I don’t know about most of you out there, but, for me, there’s always been something lacking in the Winter Olympics.

Don’t get me wrong, I’ve still been watching as much as I can in between cramming for my last midterms. Any time Shaun White does his thing, I can’t help but daydream about how much better my life would be if I were him.

But, when I compare these to the summer games — especially 2008’s drama-filled event in Beijing — I have been really struggling to get into it.

Maybe my eye is just too untrained to see the differences and little quirks, but there’s only so many times I can watch a person ski down a hill or skate on a sheet of ice before it all starts to look exactly the same.

And it’s not like I don’t “get” it. I grew up in Michigan, and I’ve been snowboarding since I could strap on a board. Only now, after watching so many people race the same course over and over, do I appreciate what my mom did for me back then, sitting in a ski lodge and pretending not to be bored to tears as I waved to her from the bottom of the hill.

Part of the problem stems from NBC’s coverage of the games. The diversity and variety of events chosen for broadcast and the amount of airtime for live events haven’t been great. I think they did a better job two years ago, but that’s for another column altogether.

Long story short, I was about to give up on Vancouver 2010.

Then, one day after class last week, I found my personal Winter Games savior.

I got home and plopped down on the couch. One of my housemates had absentmindedly turned on NBC or one of its affiliates while he was surfing the Internet.

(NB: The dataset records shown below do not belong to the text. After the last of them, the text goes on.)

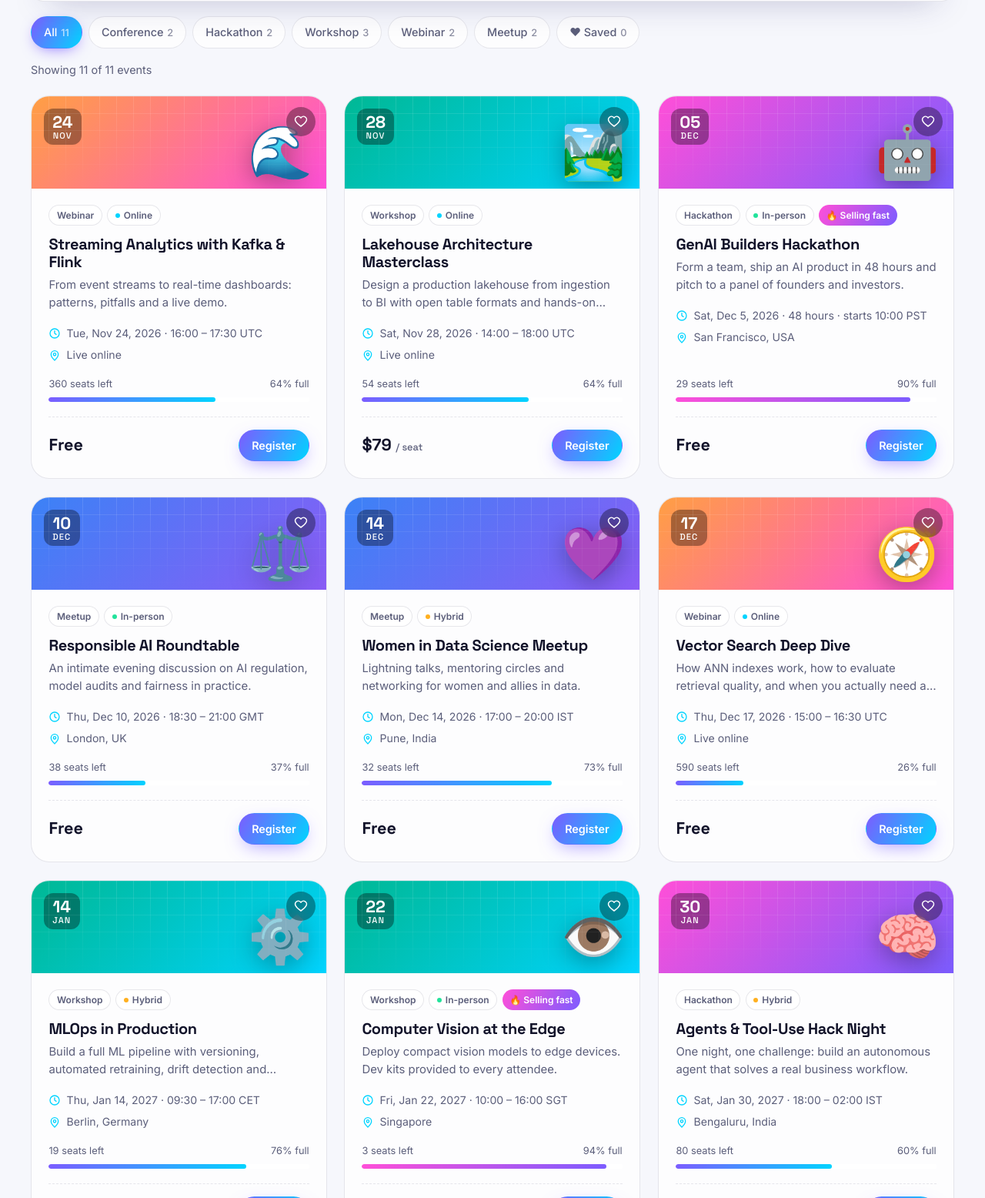
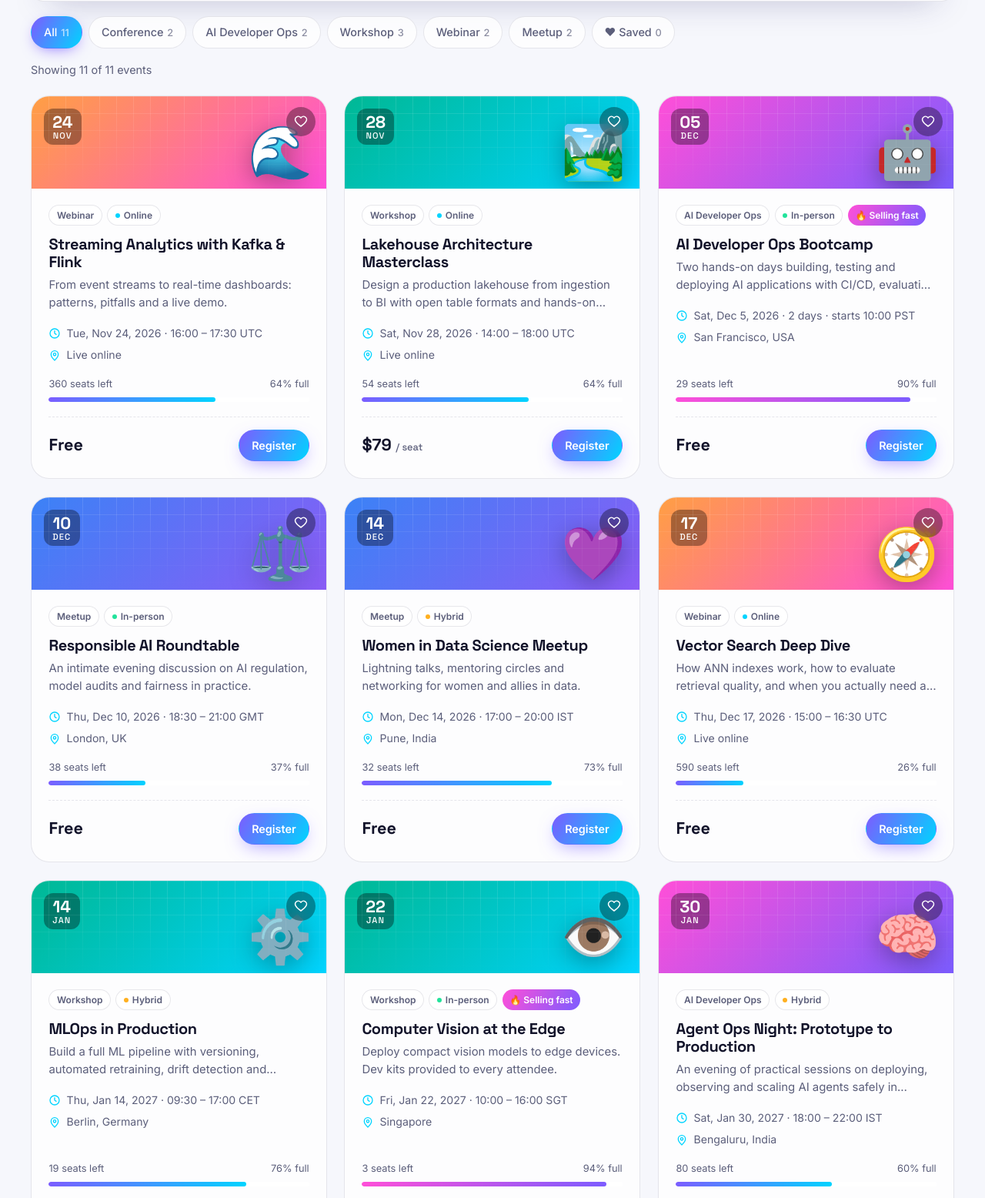
Before and after one commit to prasenjeetroy/MFRP, a plain HTML site: page bdai-events/index-5.html in a window 1280 px wide. Shown: the part 1244-2800 px from the top of the page at 77% size. Drawn offline with Linux system fonts and the light colour scheme; animation ran at ten frames a second.

Commit message:
Fix hero headline jump and hover flicker; rename Hackathon to AI Developer Ops
The typing line had no fixed height, so the headline grew whenever the
word was fully deleted and pushed the content below it up and down.
Give it a fixed height. Hover lifts now happen inside elements that stay
still, so cards and buttons no longer bounce at their edges.

Replace the Hackathon category and its two events with AI Developer Ops.

Co-Authored-By: Claude Opus 5.5 <noreply@anthropic.com>
Claude-Session: https://claude.ai/code/session_01RjobRymLYMQU9PCqjq86vo

```diff
--- a/bdai-events/index-5.html
+++ b/bdai-events/index-5.html
@@ -4,7 +4,7 @@
   <meta charset="UTF-8" />
   <meta name="viewport" content="width=device-width, initial-scale=1.0" />
   <title>BDAI Events — Big Data & AI</title>
-  <meta name="description" content="Discover, save and register for Big Data & AI conferences, workshops, hackathons and meetups." />
+  <meta name="description" content="Discover, save and register for Big Data & AI conferences, workshops, AI developer ops sessions and meetups." />
   <link rel="preconnect" href="https://fonts.googleapis.com" />
   <link rel="preconnect" href="https://fonts.gstatic.com" crossorigin />
   <link href="https://fonts.googleapis.com/css2?family=Inter:wght@400;500;600;700&family=Space+Grotesk:wght@500;600;700&display=swap" rel="stylesheet" />
@@ -63,11 +63,11 @@
         <div class="hero-content reveal">
           <span class="pill"><span class="pulse-dot"></span> Season 2026–27 registrations open</span>
           <h1 class="hero-title">
-            Where <span class="gradient-text">Big Data</span> meets<br />
+            Where <span class="gradient-text">Big Data</span> meets
             <span class="typed-wrap"><span id="typed" class="typed"></span><span class="caret" aria-hidden="true"></span></span>
           </h1>
           <p class="hero-sub">
-            Conferences, hands-on workshops, hackathons and meetups for engineers,
+            Conferences, hands-on workshops, AI developer ops sessions and meetups for engineers,
             researchers and leaders building the data &amp; AI future.
           </p>
           <div class="hero-cta">
--- a/bdai-events/script-5.js
+++ b/bdai-events/script-5.js
@@ -37,7 +37,7 @@
   const BANNERS = {
     Conference: "linear-gradient(135deg,#7c5cff,#00d4ff)",
     Workshop:   "linear-gradient(135deg,#00b894,#00d4ff)",
-    Hackathon:  "linear-gradient(135deg,#ff4fd8,#7c5cff)",
+    "AI Developer Ops": "linear-gradient(135deg,#ff4fd8,#7c5cff)",
     Webinar:    "linear-gradient(135deg,#ff9f43,#ff4fd8)",
     Meetup:     "linear-gradient(135deg,#3b82f6,#8b5cf6)",
   };
@@ -49,11 +49,11 @@
       price: 299, seats: 1200, taken: 912, emoji: "🚀", flagship: true,
       tags: ["GenAI", "Data Platforms", "Leadership"],
       desc: "Our flagship three-day summit: keynotes, eight parallel tracks, live labs and the BDAI Innovation Awards." },
-    { id: "genai-hack", title: "GenAI Builders Hackathon", category: "Hackathon", mode: "In-person",
-      date: "2026-12-05", time: "48 hours · starts 10:00 PST", location: "San Francisco, USA",
+    { id: "genai-hack", title: "AI Developer Ops Bootcamp", category: "AI Developer Ops", mode: "In-person",
+      date: "2026-12-05", time: "2 days · starts 10:00 PST", location: "San Francisco, USA",
       price: 0, seats: 300, taken: 271, emoji: "🤖",
-      tags: ["LLMs", "Agents", "Prizes"],
-      desc: "Form a team, ship an AI product in 48 hours and pitch to a panel of founders and investors." },
+      tags: ["LLMOps", "CI/CD", "Deployment"],
+      desc: "Two hands-on days building, testing and deploying AI applications with CI/CD, evaluation and monitoring." },
     { id: "lakehouse", title: "Lakehouse Architecture Masterclass", category: "Workshop", mode: "Online",
       date: "2026-11-28", time: "14:00 – 18:00 UTC", location: "Live online",
       price: 79, seats: 150, taken: 96, emoji: "🏞️",
@@ -89,11 +89,11 @@
       price: 129, seats: 50, taken: 47, emoji: "👁️",
       tags: ["Edge AI", "Quantization", "IoT"],
       desc: "Deploy compact vision models to edge devices. Dev kits provided to every attendee." },
-    { id: "agents-hack", title: "Agents & Tool-Use Hack Night", category: "Hackathon", mode: "Hybrid",
-      date: "2027-01-30", time: "18:00 – 02:00 IST", location: "Bengaluru, India",
+    { id: "agents-hack", title: "Agent Ops Night: Prototype to Production", category: "AI Developer Ops", mode: "Hybrid",
+      date: "2027-01-30", time: "18:00 – 22:00 IST", location: "Bengaluru, India",
       price: 0, seats: 200, taken: 120, emoji: "🧠",
-      tags: ["Agents", "APIs", "Automation"],
-      desc: "One night, one challenge: build an autonomous agent that solves a real business workflow." },
+      tags: ["Agents", "Observability", "Automation"],
+      desc: "An evening of practical sessions on deploying, observing and scaling AI agents safely in production." },
     { id: "leaders", title: "Data Leaders Forum", category: "Conference", mode: "In-person",
       date: "2027-03-11", time: "09:00 – 17:30 IST", location: "Mumbai, India",
       price: 249, seats: 400, taken: 150, emoji: "📊",
@@ -122,7 +122,7 @@
       { t: "09:00", title: "Keynote: Agents in the Enterprise", who: "Hari Prasad", track: "Keynote", room: "Main Hall" },
       { t: "10:30", title: "Privacy-Preserving ML in Practice", who: "Devi Prasad", track: "Responsible AI", room: "Hall C" },
       { t: "11:45", title: "Multimodal Models for Industry", who: "Dayashankar Roy", track: "GenAI", room: "Hall B" },
-      { t: "13:00", title: "Lunch & Hackathon Demos", who: "Finalist teams", track: "Break", room: "Expo" },
+      { t: "13:00", title: "Lunch & AI Developer Ops Demos", who: "Community teams", track: "Break", room: "Expo" },
       { t: "14:30", title: "Lab: Shipping an Agent with Guardrails", who: "Tolstoy Kr. Roy", track: "Lab", room: "Lab 1" },
       { t: "16:30", title: "BDAI Innovation Awards & Closing", who: "Bhavyam Roy", track: "Keynote", room: "Main Hall" },
     ],
@@ -475,6 +475,7 @@
     const registered = state.registrations[e.id];
     const soldOut = left <= 0;
     return `
+      <div class="card-wrap">
       <article class="event-card" style="--i:${i};--banner:${BANNERS[e.category]}" data-id="${e.id}">
         <div class="card-banner">
           <div class="card-date"><b>${fmtDate(e.date, { day: "2-digit" })}</b><small>${fmtDate(e.date, { month: "short" })}</small></div>
@@ -506,7 +507,8 @@
               : `<button class="btn btn-primary btn-sm" data-action="open" ${soldOut ? "disabled" : ""}>${soldOut ? "Sold out" : "Register"}</button>`}
           </div>
         </div>
-      </article>`;
+      </article>
+      </div>`;
   }
 
   function renderEvents() {
--- a/bdai-events/style-5.css
+++ b/bdai-events/style-5.css
@@ -140,7 +140,7 @@ p { margin: 0 0 1em; }
 .btn-ghost:hover { border-color: var(--c1); box-shadow: var(--glow); }
 
 .btn-light { background: #fff; color: #1b1440; }
-.btn-light:hover { transform: translateY(-2px); }
+.btn-light:hover { box-shadow: 0 8px 24px -8px rgba(0, 0, 0, .45); filter: brightness(1.04); }
 
 .btn[disabled] { opacity: .5; pointer-events: none; }
 
@@ -175,6 +175,12 @@ p { margin: 0 0 1em; }
 .badge.show { transform: scale(1); }
 .badge.bump { animation: bump .4s var(--ease); }
 @keyframes bump { 50% { transform: scale(1.35); } }
+
+/* Elements that lift a few px on hover get a thin invisible strip underneath,
+   so the pointer stays "on" them while they move and they don't flicker. */
+.chip-btn::after, .icon-btn::after, .ticket-opt label::after, .to-top::after {
+  content: ""; position: absolute; left: 0; right: 0; top: 100%; height: 4px;
+}
 
 /* ---------- Header ---------- */
 .header {
@@ -254,7 +260,7 @@ p { margin: 0 0 1em; }
 @keyframes pulse { 70% { box-shadow: 0 0 0 10px rgba(34, 227, 155, 0); } 100% { box-shadow: 0 0 0 0 rgba(34, 227, 155, 0); } }
 
 .hero-title { font-size: clamp(2.4rem, 6vw, 4.6rem); font-weight: 700; margin-bottom: 1.2rem; }
-.typed-wrap { display: inline-flex; align-items: center; min-height: 1.15em; white-space: nowrap; }
+.typed-wrap { display: flex; align-items: center; height: 1.15em; white-space: nowrap; } /* fixed height: the line must not grow or shrink while the word is typed and deleted */
 .typed { background: var(--grad-hot); -webkit-background-clip: text; background-clip: text; color: transparent; }
 .caret { display: inline-block; width: 3px; height: .9em; margin-left: 6px; background: var(--c3); animation: blink 1s steps(1) infinite; }
 @keyframes blink { 50% { opacity: 0; } }
@@ -341,6 +347,7 @@ select option { background: var(--bg); color: var(--text); }
 
 .chips { display: flex; gap: .5rem; flex-wrap: wrap; margin-bottom: 1rem; }
 .chip-btn {
+  position: relative;
   padding: .5rem 1rem; border-radius: 999px;
   border: 1px solid var(--border); background: var(--surface);
   font-size: .9rem; font-weight: 500; color: var(--muted);
@@ -372,8 +379,11 @@ select option { background: var(--bg); color: var(--text); }
   background: radial-gradient(420px circle at var(--x) var(--y), rgba(124, 92, 255, .18), transparent 45%);
   opacity: 0; transition: opacity .3s;
 }
-.event-card:hover { transform: translateY(-6px); border-color: rgba(124, 92, 255, .5); box-shadow: var(--shadow), var(--glow); }
-.event-card:hover::before { opacity: 1; }
+/* The wrapper stays still and receives the hover, so the lifted card can't slip out from under the pointer and flicker */
+.card-wrap { display: flex; }
+.card-wrap > .event-card { flex: 1; min-width: 0; }
+.card-wrap:hover .event-card { transform: translateY(-6px); border-color: rgba(124, 92, 255, .5); box-shadow: var(--shadow), var(--glow); }
+.card-wrap:hover .event-card::before { opacity: 1; }
 .event-card > * { position: relative; z-index: 1; }
 
 .card-banner { height: 120px; position: relative; overflow: hidden; background: var(--banner, var(--grad)); }
@@ -384,9 +394,9 @@ select option { background: var(--bg); color: var(--text); }
   mask-image: linear-gradient(to bottom, #000, transparent);
   transition: transform 6s linear;
 }
-.event-card:hover .card-banner::after { transform: translate(22px, 22px); }
+.card-wrap:hover .card-banner::after { transform: translate(22px, 22px); }
 .card-emoji { position: absolute; right: 18px; bottom: -6px; font-size: 4.2rem; filter: drop-shadow(0 8px 16px rgba(0,0,0,.3)); transition: transform .4s var(--ease); }
-.event-card:hover .card-emoji { transform: rotate(-10deg) scale(1.1); }
+.card-wrap:hover .card-emoji { transform: rotate(-10deg) scale(1.1); }
 .card-date {
   position: absolute; left: 16px; top: 16px;
   display: flex; flex-direction: column; align-items: center;
@@ -467,8 +477,8 @@ select option { background: var(--bg); color: var(--text); }
   background: var(--bg); border: 3px solid var(--c1);
   transition: background .3s, transform .3s;
 }
-.session-card:hover { transform: translateX(6px); border-color: var(--c1); }
-.session-card:hover::before { transform: scale(1.25); }
+.session:hover .session-card { transform: translateX(6px); border-color: var(--c1); }
+.session:hover .session-card::before { transform: scale(1.25); }
 .session-card.added { border-color: #22e39b; box-shadow: 0 0 0 1px rgba(34, 227, 155, .35); }
 .session-card.added::before { background: #22e39b; border-color: #22e39b; }
 .session-card h4 { font-size: 1.08rem; margin-bottom: .25rem; }
@@ -603,7 +613,7 @@ select option { background: var(--bg); color: var(--text); }
 .ticket-opt { position: relative; }
 .ticket-opt input { position: absolute; opacity: 0; pointer-events: none; }
 .ticket-opt label {
-  display: block; padding: .8rem; border-radius: 12px; cursor: pointer; height: 100%;
+  position: relative; display: block; padding: .8rem; border-radius: 12px; cursor: pointer; height: 100%;
   border: 1px solid var(--border); background: var(--surface);
   transition: border-color .2s, transform .2s, box-shadow .2s;
 }
```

It just happened to be curling, and I’ve just happened to be enthralled ever since.

I wish I could tell you more about why I find the sport so damn intriguing. It’s slow-moving, highly mental and it appears as if the physical qualifications for athletes range from Extreme Couch Potato to Pro Bowling Association member.

Not to mention that I could probably watch an entire season of The Wire in the time it takes for them to play one game — or is it a match? Or a set? I don’t know. Whatever, you get the point.

But I can’t look away. The USA women’s 6-5 win over Great Britain — which ended in the 11th after the English screwed up on a very makeable toss (at least, I think that’s what happened) — was probably the most exciting thing for me during the Olympics so far. It was incredible.

I’m starting to pick up on the rules. Forgive me if I’m wrong, but the winner of each round is the one with a stone closest to the middle. Then, the winning team gets one point for each stone they have closer to the middle than the other team’s closest stone. Whew. Confused? Yeah, me too, a little.

But that’s part of the fun. That’s what I’ve been looking for. The Summer Games offer a myriad of sports that seem exotic and fun — handball, water polo, fencing. The best part of watching them is learning how they’re played as you watch. You get invested, and even if America’s not in it anymore, you still care.

What’s there to figure out about most Winter games? You go downhill. Maybe do a flip. Maybe, on very rare occasions, shoot a gun. But curling offers that same kind of fun.

And, America or no America, I’ll be glued to my TV next Saturday for the gold medal game. And by then, I’ll at least know what’s going on.

— If they sold curling jerseys, Reid would buy a Calgary WC Cheryl Bernard one. He can be reached at andyreid@umich.edu.

Leave a comment

Your email address will not be published.